● **THE DATA**:
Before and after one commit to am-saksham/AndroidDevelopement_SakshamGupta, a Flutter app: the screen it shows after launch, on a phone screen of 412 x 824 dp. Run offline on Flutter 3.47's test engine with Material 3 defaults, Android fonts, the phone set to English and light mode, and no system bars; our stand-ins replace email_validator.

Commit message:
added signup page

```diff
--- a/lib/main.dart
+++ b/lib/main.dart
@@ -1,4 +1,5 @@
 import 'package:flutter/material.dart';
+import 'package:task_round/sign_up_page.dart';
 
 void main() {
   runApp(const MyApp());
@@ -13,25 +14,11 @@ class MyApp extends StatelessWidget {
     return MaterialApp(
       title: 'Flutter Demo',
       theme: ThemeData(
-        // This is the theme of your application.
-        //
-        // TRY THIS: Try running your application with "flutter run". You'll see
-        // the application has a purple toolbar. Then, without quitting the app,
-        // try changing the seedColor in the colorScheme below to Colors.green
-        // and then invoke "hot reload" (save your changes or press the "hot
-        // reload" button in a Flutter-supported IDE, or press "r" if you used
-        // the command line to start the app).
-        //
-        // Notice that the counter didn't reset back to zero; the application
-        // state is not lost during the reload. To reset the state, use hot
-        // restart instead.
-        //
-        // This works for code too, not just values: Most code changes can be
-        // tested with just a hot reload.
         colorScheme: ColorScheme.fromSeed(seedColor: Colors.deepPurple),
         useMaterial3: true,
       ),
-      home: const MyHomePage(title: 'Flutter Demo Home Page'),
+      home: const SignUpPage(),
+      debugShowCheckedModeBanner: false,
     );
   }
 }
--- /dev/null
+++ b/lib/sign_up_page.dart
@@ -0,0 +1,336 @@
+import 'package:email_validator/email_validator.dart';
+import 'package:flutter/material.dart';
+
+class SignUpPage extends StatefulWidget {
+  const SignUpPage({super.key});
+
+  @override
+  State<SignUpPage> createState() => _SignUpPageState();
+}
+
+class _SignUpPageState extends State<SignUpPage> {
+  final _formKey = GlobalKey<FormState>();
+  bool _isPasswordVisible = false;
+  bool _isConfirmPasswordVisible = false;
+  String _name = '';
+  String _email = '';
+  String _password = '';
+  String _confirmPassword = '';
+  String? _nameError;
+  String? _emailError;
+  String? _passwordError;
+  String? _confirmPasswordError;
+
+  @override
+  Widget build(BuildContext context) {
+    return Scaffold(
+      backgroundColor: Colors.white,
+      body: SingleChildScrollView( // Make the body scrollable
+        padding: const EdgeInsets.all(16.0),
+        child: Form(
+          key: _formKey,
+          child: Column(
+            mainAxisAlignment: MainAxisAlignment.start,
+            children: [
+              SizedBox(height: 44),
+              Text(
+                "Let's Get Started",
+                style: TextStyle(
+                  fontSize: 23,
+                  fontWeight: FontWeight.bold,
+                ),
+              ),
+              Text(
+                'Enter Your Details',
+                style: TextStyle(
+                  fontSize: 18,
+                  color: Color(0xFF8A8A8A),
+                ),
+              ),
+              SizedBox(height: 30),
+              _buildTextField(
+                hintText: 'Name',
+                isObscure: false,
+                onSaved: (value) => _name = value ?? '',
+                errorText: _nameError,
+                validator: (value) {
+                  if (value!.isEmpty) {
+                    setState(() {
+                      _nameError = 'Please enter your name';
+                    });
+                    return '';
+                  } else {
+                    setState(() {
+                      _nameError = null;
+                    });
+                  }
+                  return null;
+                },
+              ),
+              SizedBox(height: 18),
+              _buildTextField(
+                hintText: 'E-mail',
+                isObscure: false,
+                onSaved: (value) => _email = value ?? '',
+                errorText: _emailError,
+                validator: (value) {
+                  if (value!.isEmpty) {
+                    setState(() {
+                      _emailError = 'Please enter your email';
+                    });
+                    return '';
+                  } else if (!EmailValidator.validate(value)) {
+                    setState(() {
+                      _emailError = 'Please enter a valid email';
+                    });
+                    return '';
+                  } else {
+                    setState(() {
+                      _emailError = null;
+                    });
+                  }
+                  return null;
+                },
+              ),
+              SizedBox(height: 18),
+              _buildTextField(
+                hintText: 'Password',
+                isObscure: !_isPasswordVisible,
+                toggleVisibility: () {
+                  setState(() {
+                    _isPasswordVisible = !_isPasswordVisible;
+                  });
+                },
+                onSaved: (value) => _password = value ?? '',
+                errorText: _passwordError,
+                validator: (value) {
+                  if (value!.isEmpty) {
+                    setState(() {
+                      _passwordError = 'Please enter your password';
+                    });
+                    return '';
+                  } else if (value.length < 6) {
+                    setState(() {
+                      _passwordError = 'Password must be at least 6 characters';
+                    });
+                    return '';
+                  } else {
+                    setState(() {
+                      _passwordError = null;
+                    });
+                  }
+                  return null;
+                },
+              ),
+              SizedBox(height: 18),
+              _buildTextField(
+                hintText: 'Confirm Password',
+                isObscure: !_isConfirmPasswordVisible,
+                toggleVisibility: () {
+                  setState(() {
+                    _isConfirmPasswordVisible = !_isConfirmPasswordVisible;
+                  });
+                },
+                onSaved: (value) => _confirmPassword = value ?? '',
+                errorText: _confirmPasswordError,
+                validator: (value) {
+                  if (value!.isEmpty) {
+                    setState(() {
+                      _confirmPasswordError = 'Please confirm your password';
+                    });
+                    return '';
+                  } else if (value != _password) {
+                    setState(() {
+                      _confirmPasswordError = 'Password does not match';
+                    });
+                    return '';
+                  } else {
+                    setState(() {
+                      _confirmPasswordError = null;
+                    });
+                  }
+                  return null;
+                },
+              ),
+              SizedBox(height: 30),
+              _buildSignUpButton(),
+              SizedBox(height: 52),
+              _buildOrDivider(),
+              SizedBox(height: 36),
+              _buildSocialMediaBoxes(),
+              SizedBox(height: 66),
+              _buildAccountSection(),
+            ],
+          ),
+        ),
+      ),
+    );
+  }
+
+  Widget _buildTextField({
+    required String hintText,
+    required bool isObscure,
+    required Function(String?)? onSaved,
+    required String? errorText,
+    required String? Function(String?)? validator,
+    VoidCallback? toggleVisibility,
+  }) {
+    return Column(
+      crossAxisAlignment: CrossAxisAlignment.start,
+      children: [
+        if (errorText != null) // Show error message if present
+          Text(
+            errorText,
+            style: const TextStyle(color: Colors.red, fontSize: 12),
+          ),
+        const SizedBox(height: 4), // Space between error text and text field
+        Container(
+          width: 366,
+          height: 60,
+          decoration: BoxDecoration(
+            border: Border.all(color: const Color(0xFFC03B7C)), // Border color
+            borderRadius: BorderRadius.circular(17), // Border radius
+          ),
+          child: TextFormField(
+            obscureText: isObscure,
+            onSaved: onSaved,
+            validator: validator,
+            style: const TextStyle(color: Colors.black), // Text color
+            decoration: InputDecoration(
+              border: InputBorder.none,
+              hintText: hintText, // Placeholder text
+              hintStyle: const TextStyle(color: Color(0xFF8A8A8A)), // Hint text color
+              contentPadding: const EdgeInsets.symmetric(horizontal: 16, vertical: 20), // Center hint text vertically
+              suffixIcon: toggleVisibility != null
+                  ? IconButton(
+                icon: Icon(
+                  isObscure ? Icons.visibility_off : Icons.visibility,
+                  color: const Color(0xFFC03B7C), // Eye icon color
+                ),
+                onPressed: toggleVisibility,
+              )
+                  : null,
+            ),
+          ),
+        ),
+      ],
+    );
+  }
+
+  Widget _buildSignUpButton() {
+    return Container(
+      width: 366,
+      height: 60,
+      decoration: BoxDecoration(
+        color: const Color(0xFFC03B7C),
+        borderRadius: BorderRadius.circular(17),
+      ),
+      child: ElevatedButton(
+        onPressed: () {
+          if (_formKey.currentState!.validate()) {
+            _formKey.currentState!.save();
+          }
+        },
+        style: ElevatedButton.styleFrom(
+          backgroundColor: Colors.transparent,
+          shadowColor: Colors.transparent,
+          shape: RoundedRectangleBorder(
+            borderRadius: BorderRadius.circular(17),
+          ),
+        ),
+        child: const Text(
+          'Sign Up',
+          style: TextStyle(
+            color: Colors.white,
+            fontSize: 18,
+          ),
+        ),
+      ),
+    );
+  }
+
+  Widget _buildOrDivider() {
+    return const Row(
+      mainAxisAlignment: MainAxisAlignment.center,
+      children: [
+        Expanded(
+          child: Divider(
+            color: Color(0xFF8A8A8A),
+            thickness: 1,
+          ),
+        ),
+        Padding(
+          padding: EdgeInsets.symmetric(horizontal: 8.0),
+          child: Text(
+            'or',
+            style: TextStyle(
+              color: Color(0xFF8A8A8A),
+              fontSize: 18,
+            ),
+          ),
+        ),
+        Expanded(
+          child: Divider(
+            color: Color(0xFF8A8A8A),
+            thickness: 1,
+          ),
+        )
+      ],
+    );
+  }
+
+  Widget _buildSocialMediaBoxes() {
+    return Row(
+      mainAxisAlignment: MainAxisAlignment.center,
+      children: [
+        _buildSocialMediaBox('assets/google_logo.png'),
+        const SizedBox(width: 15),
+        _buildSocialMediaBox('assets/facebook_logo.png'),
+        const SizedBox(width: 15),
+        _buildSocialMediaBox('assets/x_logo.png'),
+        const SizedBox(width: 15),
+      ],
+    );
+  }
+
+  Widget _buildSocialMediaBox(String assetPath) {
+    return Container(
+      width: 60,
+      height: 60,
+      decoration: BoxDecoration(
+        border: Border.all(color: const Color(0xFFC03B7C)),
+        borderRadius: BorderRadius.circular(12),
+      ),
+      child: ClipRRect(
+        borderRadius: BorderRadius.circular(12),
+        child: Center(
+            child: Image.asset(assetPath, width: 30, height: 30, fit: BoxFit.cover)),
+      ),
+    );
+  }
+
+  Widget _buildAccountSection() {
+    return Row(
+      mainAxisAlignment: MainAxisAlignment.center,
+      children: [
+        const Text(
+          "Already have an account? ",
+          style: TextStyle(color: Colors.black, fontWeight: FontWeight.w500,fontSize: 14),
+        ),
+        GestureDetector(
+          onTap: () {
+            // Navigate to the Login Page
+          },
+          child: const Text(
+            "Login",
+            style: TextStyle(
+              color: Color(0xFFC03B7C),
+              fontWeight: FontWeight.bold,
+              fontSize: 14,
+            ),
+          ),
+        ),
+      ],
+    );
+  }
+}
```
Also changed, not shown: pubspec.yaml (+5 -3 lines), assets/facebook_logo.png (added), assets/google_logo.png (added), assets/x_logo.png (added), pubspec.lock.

* * *

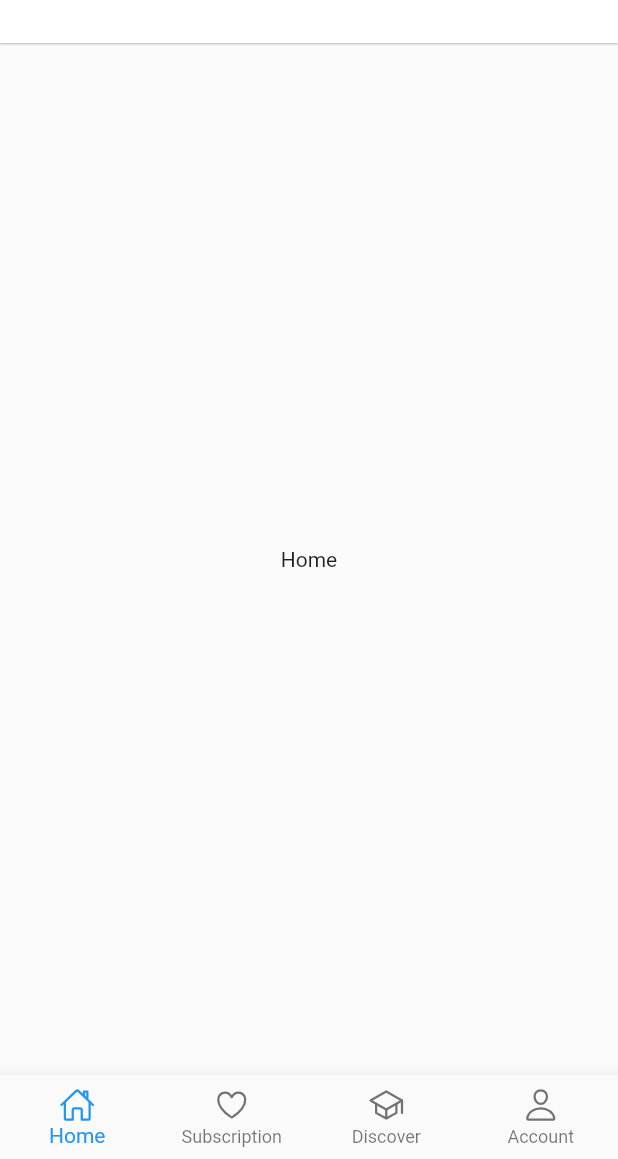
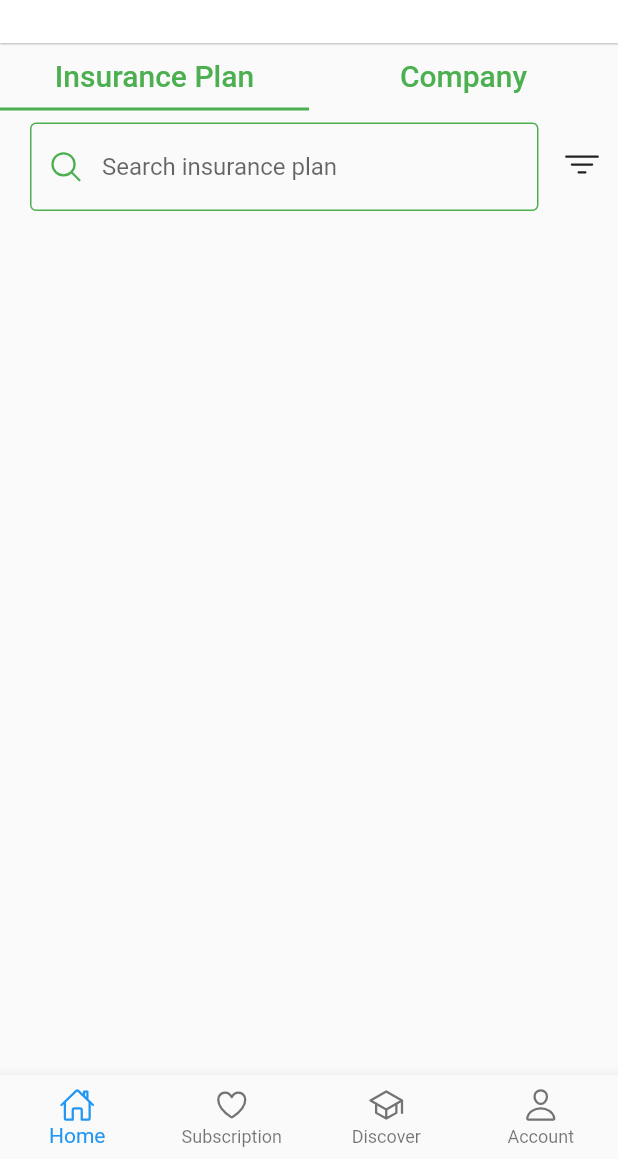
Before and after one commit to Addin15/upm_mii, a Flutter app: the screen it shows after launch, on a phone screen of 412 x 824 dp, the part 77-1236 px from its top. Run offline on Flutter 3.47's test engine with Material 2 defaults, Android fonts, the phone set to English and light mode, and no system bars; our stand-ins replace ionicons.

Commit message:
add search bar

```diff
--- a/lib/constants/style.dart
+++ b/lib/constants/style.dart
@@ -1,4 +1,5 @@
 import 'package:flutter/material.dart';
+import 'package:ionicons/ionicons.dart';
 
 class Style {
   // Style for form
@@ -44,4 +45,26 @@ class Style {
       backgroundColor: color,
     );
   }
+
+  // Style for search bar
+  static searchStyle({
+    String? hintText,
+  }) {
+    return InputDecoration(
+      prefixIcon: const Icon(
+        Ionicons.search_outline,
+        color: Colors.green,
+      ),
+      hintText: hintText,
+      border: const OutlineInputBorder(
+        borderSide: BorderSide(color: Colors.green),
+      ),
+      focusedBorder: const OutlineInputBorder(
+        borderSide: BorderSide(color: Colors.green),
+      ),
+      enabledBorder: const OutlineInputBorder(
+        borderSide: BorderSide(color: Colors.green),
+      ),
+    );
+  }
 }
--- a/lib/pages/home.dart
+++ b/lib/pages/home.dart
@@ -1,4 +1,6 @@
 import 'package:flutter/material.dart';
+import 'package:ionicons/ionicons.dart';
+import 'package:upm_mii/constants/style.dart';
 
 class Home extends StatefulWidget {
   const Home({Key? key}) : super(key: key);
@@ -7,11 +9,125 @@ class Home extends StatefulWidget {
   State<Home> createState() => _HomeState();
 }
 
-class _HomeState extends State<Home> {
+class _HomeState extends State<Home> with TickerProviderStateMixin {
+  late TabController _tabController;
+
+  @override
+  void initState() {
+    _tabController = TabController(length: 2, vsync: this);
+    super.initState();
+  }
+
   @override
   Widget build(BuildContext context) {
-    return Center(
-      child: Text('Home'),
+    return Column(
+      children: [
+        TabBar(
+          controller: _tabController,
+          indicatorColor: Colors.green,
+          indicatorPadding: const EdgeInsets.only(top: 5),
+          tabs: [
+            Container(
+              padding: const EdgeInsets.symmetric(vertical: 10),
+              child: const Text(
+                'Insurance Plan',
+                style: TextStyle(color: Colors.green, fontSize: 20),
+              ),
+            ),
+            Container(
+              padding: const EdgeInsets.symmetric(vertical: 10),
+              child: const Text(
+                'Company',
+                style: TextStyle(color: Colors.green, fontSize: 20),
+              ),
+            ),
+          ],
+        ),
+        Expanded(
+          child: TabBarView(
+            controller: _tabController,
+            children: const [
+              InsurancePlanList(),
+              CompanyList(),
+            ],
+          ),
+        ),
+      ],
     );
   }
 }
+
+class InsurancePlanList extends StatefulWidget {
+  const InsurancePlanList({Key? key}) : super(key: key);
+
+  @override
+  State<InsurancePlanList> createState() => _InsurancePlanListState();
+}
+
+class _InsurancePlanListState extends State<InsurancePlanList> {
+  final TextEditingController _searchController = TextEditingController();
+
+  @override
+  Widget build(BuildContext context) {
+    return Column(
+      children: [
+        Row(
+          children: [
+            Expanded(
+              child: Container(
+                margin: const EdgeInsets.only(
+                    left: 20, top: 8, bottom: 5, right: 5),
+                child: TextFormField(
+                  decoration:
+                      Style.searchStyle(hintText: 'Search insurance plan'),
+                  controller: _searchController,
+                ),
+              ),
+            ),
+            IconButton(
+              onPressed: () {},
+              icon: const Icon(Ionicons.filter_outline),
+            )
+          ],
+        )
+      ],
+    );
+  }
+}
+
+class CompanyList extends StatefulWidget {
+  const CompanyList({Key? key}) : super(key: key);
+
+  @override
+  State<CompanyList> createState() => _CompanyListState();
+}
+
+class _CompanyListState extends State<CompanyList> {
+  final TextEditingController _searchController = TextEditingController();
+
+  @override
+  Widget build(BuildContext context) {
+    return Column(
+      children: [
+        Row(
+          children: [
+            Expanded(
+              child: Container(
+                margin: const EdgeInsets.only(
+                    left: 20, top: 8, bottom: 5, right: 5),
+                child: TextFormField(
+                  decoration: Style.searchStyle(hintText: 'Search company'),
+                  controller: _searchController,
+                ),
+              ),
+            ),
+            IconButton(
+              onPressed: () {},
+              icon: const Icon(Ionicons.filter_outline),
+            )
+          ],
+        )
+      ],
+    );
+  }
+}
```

---

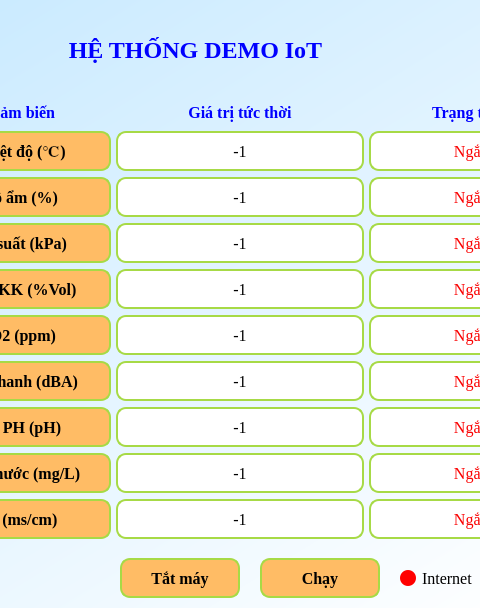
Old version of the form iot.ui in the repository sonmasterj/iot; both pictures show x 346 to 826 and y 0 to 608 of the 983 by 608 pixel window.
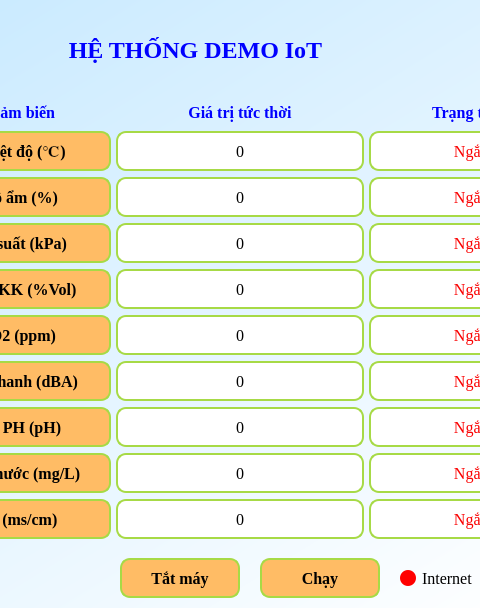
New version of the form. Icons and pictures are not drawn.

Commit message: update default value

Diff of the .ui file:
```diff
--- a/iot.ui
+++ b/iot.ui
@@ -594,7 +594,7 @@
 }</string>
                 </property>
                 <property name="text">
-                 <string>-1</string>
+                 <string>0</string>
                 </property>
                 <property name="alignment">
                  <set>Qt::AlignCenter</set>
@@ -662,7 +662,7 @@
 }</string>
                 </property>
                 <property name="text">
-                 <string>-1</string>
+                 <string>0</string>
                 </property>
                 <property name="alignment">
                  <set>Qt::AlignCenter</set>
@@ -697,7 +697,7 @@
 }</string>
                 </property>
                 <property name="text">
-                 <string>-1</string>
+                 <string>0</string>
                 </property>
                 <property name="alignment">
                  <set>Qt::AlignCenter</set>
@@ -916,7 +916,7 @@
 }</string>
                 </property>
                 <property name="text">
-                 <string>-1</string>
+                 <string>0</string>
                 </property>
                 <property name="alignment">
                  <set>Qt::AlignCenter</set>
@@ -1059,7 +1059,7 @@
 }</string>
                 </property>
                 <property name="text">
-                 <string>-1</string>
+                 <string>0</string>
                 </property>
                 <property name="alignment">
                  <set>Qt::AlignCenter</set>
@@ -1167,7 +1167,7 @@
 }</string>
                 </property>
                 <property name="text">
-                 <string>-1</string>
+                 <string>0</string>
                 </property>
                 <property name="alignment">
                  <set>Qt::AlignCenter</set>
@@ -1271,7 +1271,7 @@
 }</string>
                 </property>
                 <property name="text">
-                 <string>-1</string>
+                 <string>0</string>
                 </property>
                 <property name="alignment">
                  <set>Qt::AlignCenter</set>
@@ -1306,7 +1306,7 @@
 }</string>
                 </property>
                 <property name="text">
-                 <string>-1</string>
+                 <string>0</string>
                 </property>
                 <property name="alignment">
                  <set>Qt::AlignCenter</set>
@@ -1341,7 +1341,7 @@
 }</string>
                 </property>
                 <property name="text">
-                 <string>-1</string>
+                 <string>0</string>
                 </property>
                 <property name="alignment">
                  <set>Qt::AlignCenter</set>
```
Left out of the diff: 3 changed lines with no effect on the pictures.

● **WORK REQUEST**: For every line of the records that has the word "null" in it, make a copy.

● **ANSWER BOX**:
--- /dev/null
+                      _nameError = null;
+                  return null;
+                      _emailError = null;
+                  return null;
+                      _passwordError = null;
+                  return null;
+                      _confirmPasswordError = null;
+                  return null;
+        if (errorText != null) // Show error message if present
+              suffixIcon: toggleVisibility != null
+                  : null,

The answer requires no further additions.